Fortunately, you can protect your puppy from disease and still socialize your pet in a puppy class. That's because good puppy classes present minimal risk of contagious disease to the canine participants.
Whoa! I can already see readers stopping on the phrase "minimal risk." Perhaps I'd better say "acceptable risk." Or even "comparable risk," if you'll follow along to find out why.
There's nothing as important in a dog's life as getting off to a good start in terms of training and behavior. Dogs end up homeless because of poor behavior, and many such problems can be traced to a puppyhood without the proper training and socialization. It's always easier to prevent a behavior problem than to fix one, and that's why puppy classes are worth that "minimal risk."
If you look at it from a lifetime perspective, a dog is more likely to die from behavior problems than from disease. A pup's best chance at becoming a well-loved member of a family rests heavily on how easy that animal is to live with over time.

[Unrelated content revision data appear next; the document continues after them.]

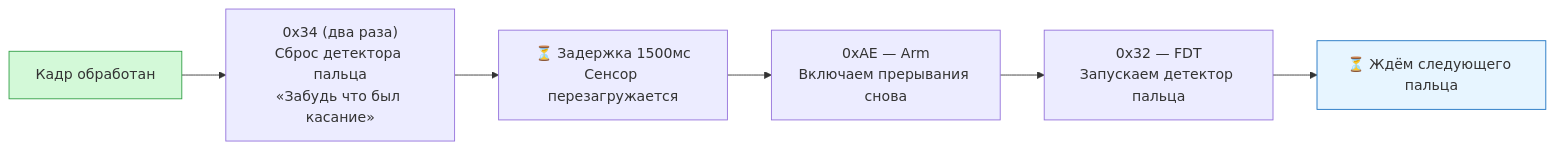
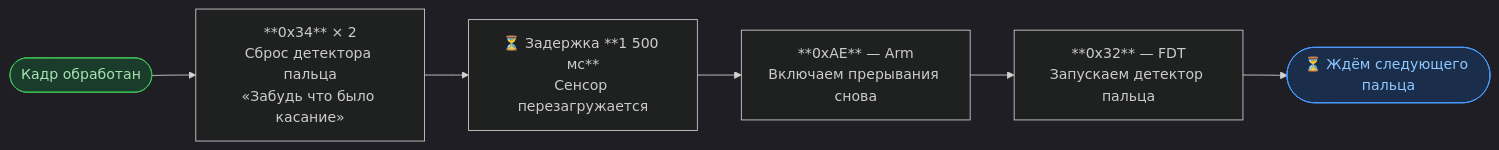
Before and after one commit to mrcook1e-ai/goodix-gm168: the ninth of 13 diagrams in DIAGRAM_RU.md, drawn with Mermaid. The commit also changed other lines of this file, not shown here.

````diff
--- a/DIAGRAM_RU.md
+++ b/DIAGRAM_RU.md
@@ -251,15 +253,15 @@
 ```mermaid
+%%{init: {'theme': 'dark'}}%%
 flowchart LR
-    DONE["Кадр обработан"]
-
-    R1["0x34 (два раза)\nСброс детектора пальца\n«Забудь что был касание»"]
-    R2["⏳ Задержка 1500мс\nСенсор перезагружается"]
-    R3["0xAE — Arm\nВключаем прерывания снова"]
-    R4["0x32 — FDT\nЗапускаем детектор пальца"]
-    R5["⏳ Ждём следующего пальца"]
+    DONE(["Кадр обработан"])
+    R1["**0x34** × 2\nСброс детектора пальца\n«Забудь что было касание»"]
+    R2["⏳ Задержка **1 500 мс**\nСенсор перезагружается"]
+    R3["**0xAE** — Arm\nВключаем прерывания снова"]
+    R4["**0x32** — FDT\nЗапускаем детектор пальца"]
+    R5(["⏳ Ждём следующего пальца"])
 
     DONE --> R1 --> R2 --> R3 --> R4 --> R5
 
-    style DONE fill:#d3f9d8,stroke:#2f9e44
-    style R5 fill:#e7f5ff,stroke:#1971c2
+    style DONE fill:#1a3d2b,stroke:#40c057,color:#a6e3b2
+    style R5 fill:#1a2d4a,stroke:#4a9eff,color:#90c8ff
 ```
````
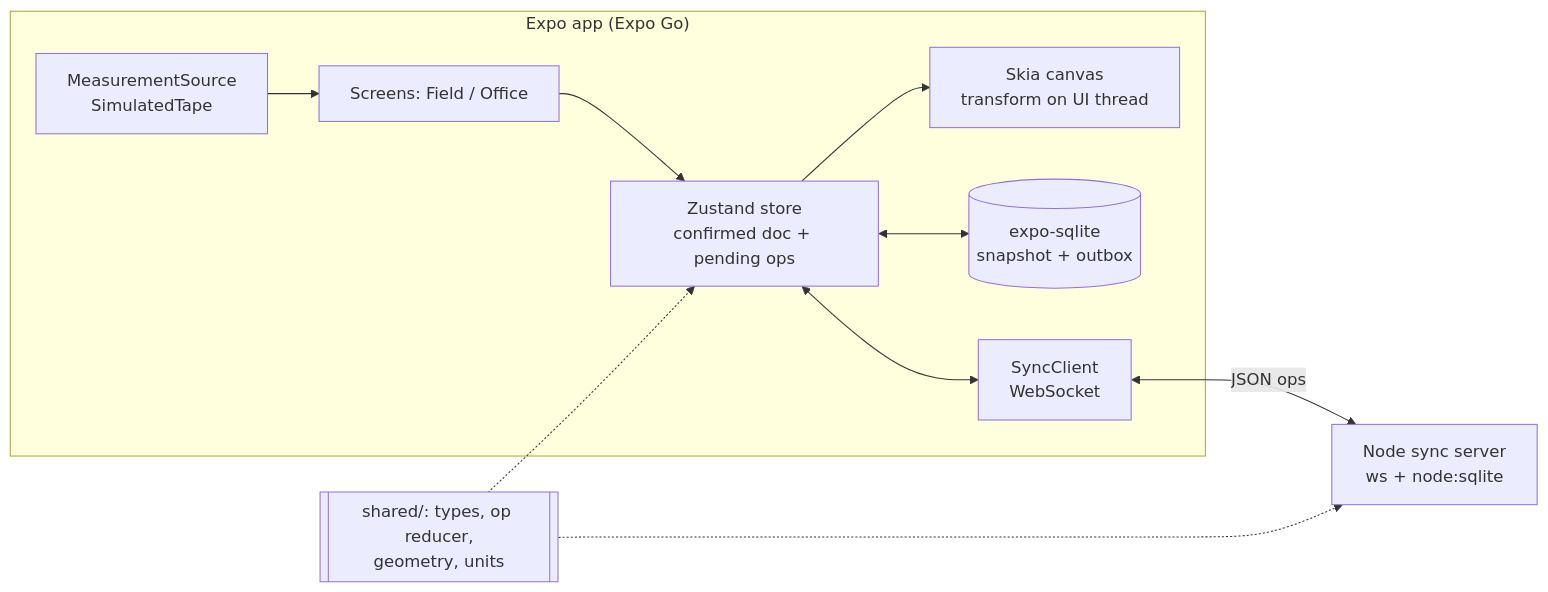
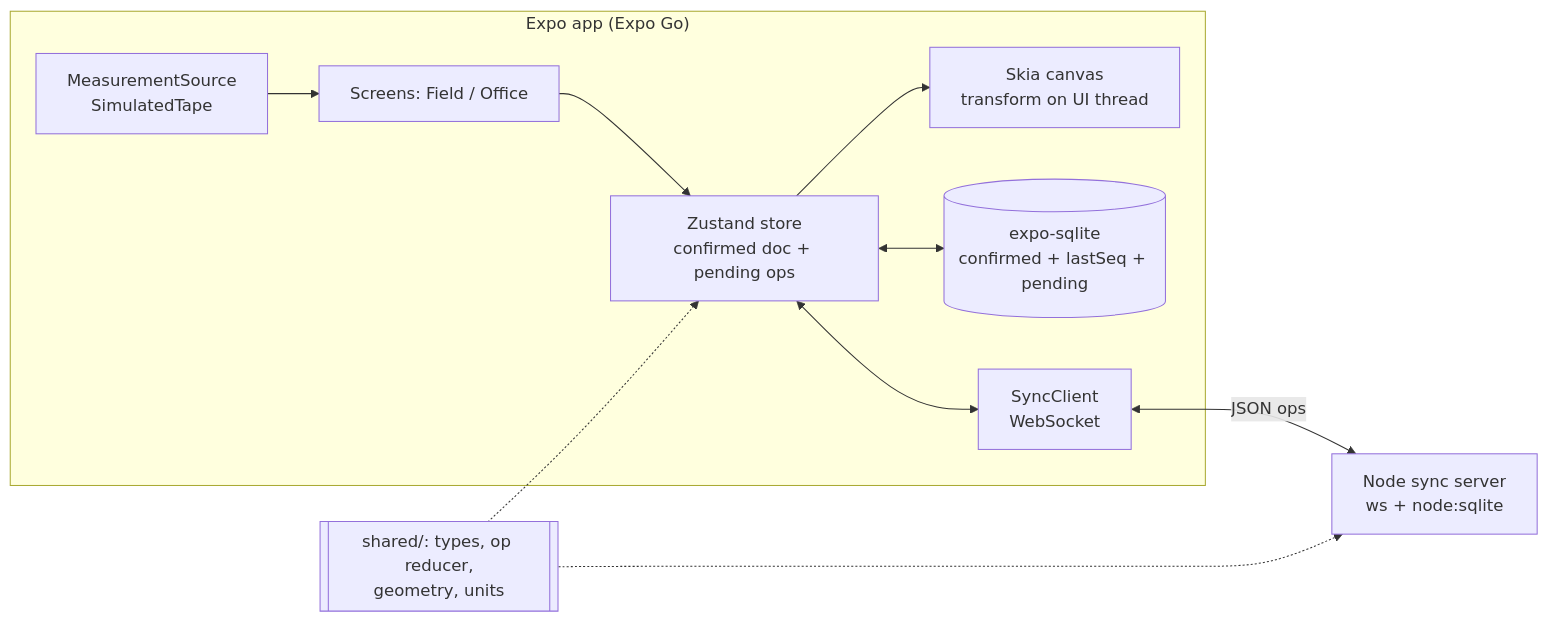
One commit to dadavidtseng/field-form changed the first of 2 diagrams in docs/DESIGN.md. Above: the diagram before and after it, drawn with Mermaid. The commit also changed other lines of this file, not shown here.

````diff
--- a/docs/DESIGN.md
+++ b/docs/DESIGN.md
@@ -120,13 +129,13 @@
 ```mermaid
 flowchart LR
   subgraph Device["Expo app (Expo Go)"]
     UI[Screens: Field / Office] --> Store[Zustand store<br/>confirmed doc + pending ops]
     Tape[MeasurementSource<br/>SimulatedTape] --> UI
     Store --> Canvas[Skia canvas<br/>transform on UI thread]
-    Store <--> Outbox[(expo-sqlite<br/>snapshot + outbox)]
+    Store <--> Outbox[(expo-sqlite<br/>confirmed + lastSeq + pending)]
     Store <--> WS[SyncClient<br/>WebSocket]
   end
   WS <-->|JSON ops| Server[Node sync server<br/>ws + node:sqlite]
   Shared[[shared/: types, op reducer,<br/>geometry, units]] -.-> Store
   Shared -.-> Server
 ```
````
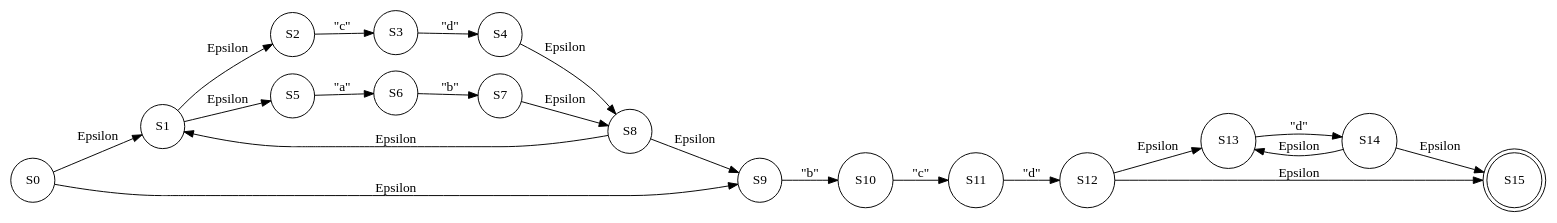
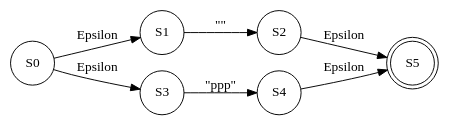
Before and after one commit to elimazariegosr/OLC1_Proyecto1_201709426: the diagram in OLC_Proyecto1_201709426/bin/Debug/afnd_er2.dot, drawn with Graphviz. The commit also changed 99 other files, not shown here.

```diff
--- a/OLC_Proyecto1_201709426/bin/Debug/afnd_er2.dot
+++ b/OLC_Proyecto1_201709426/bin/Debug/afnd_er2.dot
@@ -1,25 +1,12 @@
 digraph G{ 
 rankdir=LR;
  node[shape="circle"];S0-> S1[label="Epsilon"];
-S0-> S9[label="Epsilon"];
-S1-> S2[label="Epsilon"];
-S1-> S5[label="Epsilon"];
-S2-> S3[label="\"c\""];
-S3-> S4[label="\"d\""];
-S4-> S8[label="Epsilon"];
-S5-> S6[label="\"a\""];
-S6-> S7[label="\"b\""];
-S7-> S8[label="Epsilon"];
-S8-> S1[label="Epsilon"];
-S8-> S9[label="Epsilon"];
-S9-> S10[label="\"b\""];
-S10-> S11[label="\"c\""];
-S11-> S12[label="\"d\""];
-S12-> S13[label="Epsilon"];
-S12-> S15[label="Epsilon"];
-S13-> S14[label="\"d\""];
-S14-> S13[label="Epsilon"];
-S14-> S15[label="Epsilon"];
-S15[shape="doublecircle"]
+S0-> S3[label="Epsilon"];
+S1-> S2[label="\"
+\""];
+S2-> S5[label="Epsilon"];
+S3-> S4[label="\"ppp\""];
+S4-> S5[label="Epsilon"];
+S5[shape="doublecircle"]
 
 }
```
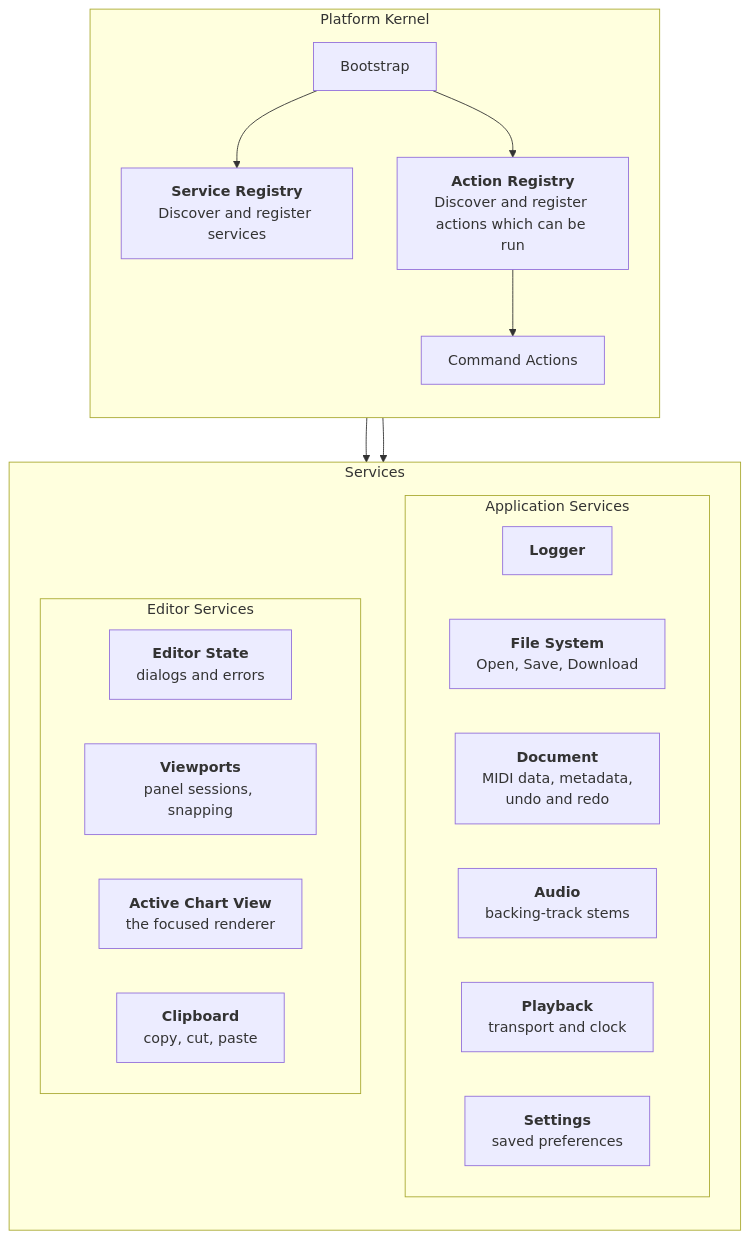
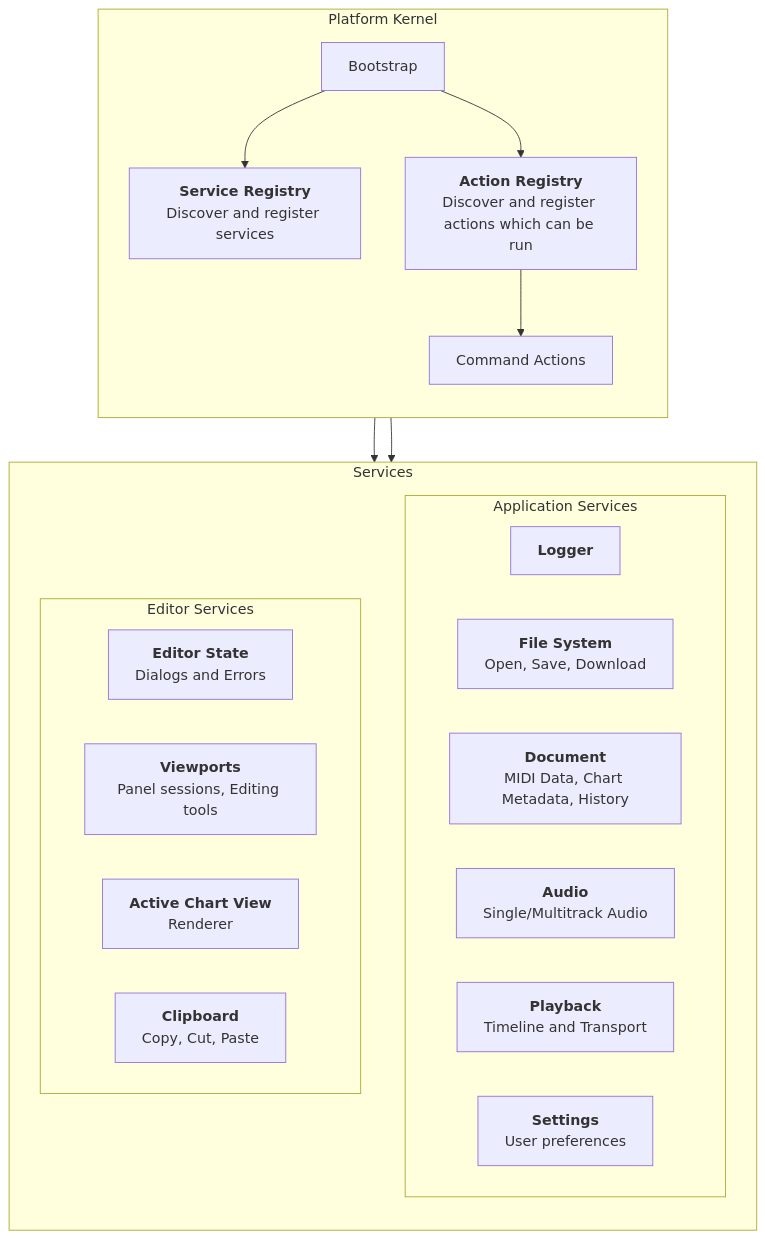
Before and after one commit to thomascswalker/openchart: the second of 2 diagrams in docs/index.md, drawn with Mermaid.

Commit message:
Update documentation for Application and Editor Services

````diff
--- a/docs/index.md
+++ b/docs/index.md
@@ -49,37 +49,37 @@
 ```mermaid
 flowchart TD
     direction LR
         subgraph KERNEL["Platform Kernel"]
             direction TB
             NAMING["Bootstrap"]
             SR["<b>Service Registry</b><br/>Discover and register services"]
             AR["<b>Action Registry</b><br/>Discover and register actions which can be run"]
             ACTIONS["Command Actions"]
         end
 
         subgraph SERVICES["Services"]
             direction TB
             subgraph APPSVC["Application Services"]
                 direction LR
                 LOG["<b>Logger</b>"]
                 FSYS["<b>File System</b><br/>Open, Save, Download"]
-                DOC["<b>Document</b><br/>MIDI data, metadata,<br/>undo and redo"]
-                AUD["<b>Audio</b><br/>backing-track stems"]
-                PB["<b>Playback</b><br/>transport and clock"]
-                SET["<b>Settings</b><br/>saved preferences"]
+                DOC["<b>Document</b><br/>MIDI Data, Chart Metadata, History"]
+                AUD["<b>Audio</b><br/>Single/Multitrack Audio"]
+                PB["<b>Playback</b><br/>Timeline and Transport"]
+                SET["<b>Settings</b><br/>User preferences"]
             end
             subgraph EDSVC["Editor Services"]
                 direction LR
-                EST["<b>Editor State</b><br/>dialogs and errors"]
-                VPS["<b>Viewports</b><br/>panel sessions, snapping"]
-                ACV["<b>Active Chart View</b><br/>the focused renderer"]
-                CLIP["<b>Clipboard</b><br/>copy, cut, paste"]
+                EST["<b>Editor State</b><br/>Dialogs and Errors"]
+                VPS["<b>Viewports</b><br/>Panel sessions, Editing tools"]
+                ACV["<b>Active Chart View</b><br/>Renderer"]
+                CLIP["<b>Clipboard</b><br/>Copy, Cut, Paste"]
             end
         end
         
         NAMING --> SR
         NAMING --> AR
         AR --> ACTIONS
         SR --> SERVICES
         ACTIONS --> SERVICES
 ```
````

The adorable puppy who grows into an out-of-control or aggressive dog is a solid candidate for a trip to a shelter, where he'll be unlikely to land a second chance.
Puppy classes teach youngsters how to get along with other dogs, be handled by any number of people, and learn the basic lessons of good behavior, from sitting on command to keeping all four paws on the ground when greeting people. A good puppy class uses positive techniques to teach puppies that learning is fun and people are good. And that's a lesson for life.
While puppy classes are fine, heed your veterinarian's advice and keep your pup away from other areas where other dogs frequent, such as parks. It's fine, though, to set up play dates in secure yards that have been inhabited by healthy dogs who are known to be up-to-date on their vaccines. The dogs of your friends and family are great for these socializing get-togethers, as are their children. The more your puppy is safely exposed to, the better. – Gina Spadafori
Dogs mean status
in the new China
-- China now counts almost a million registered pet dogs, and countless others fly beneath the government's radar. According to The New York Times, the popularity of dogs is a hot phenomenon that shows little sign of ending. Dog swimming pools, theaters for people and their pets, and dog-friendly bars are popping up, along with pet-friendly stores and canine social networks. The pets serve as stress relief and as substitute children in a society where one child is still the rule. Dogs are also considered status symbols in the new China: Walking around with a Tibetan Mastiff is a way of telling everyone that you have disposable income, and lots of it.
-- The vicious, fanged Chupacabra is a creature of legend, a scary doglike animal purported to suck the blood out of livestock. Scientists believe the Chupacabras that people report seeing are actually coyotes with severe cases of mange. The long snout, the hairlessness and the foul odor are all consistent with a mange-infested coyote. The same mite responsible for the disease causes scabies in people.
-- Animal hybrids may not be all that rare. An estimated 10 percent of animals and 25 percent of plants are said to occasionally breed with other species. Common crosses in captivity include zorses (zebra-horse) and the beefalo (bison-beef cattle). Most hybrids, like mules, are infertile. Hybrids are also far outnumbered and will be outcompeted by their parents' respective species. -- Dr. Marty Becker and Mikkel Becker
ABOUT PET CONNECTION
Pet Connection is produced by a team of pet-care experts headed by "Good Morning America" and "The Dr. Oz Show" veterinarian Dr. Marty Becker and award-winning journalist Gina Spadafori. The two are also the authors of many best-selling pet-care books. Dr. Becker can also be found at Facebook.com/DrMartyBecker or on Twitter at DrMartyBecker.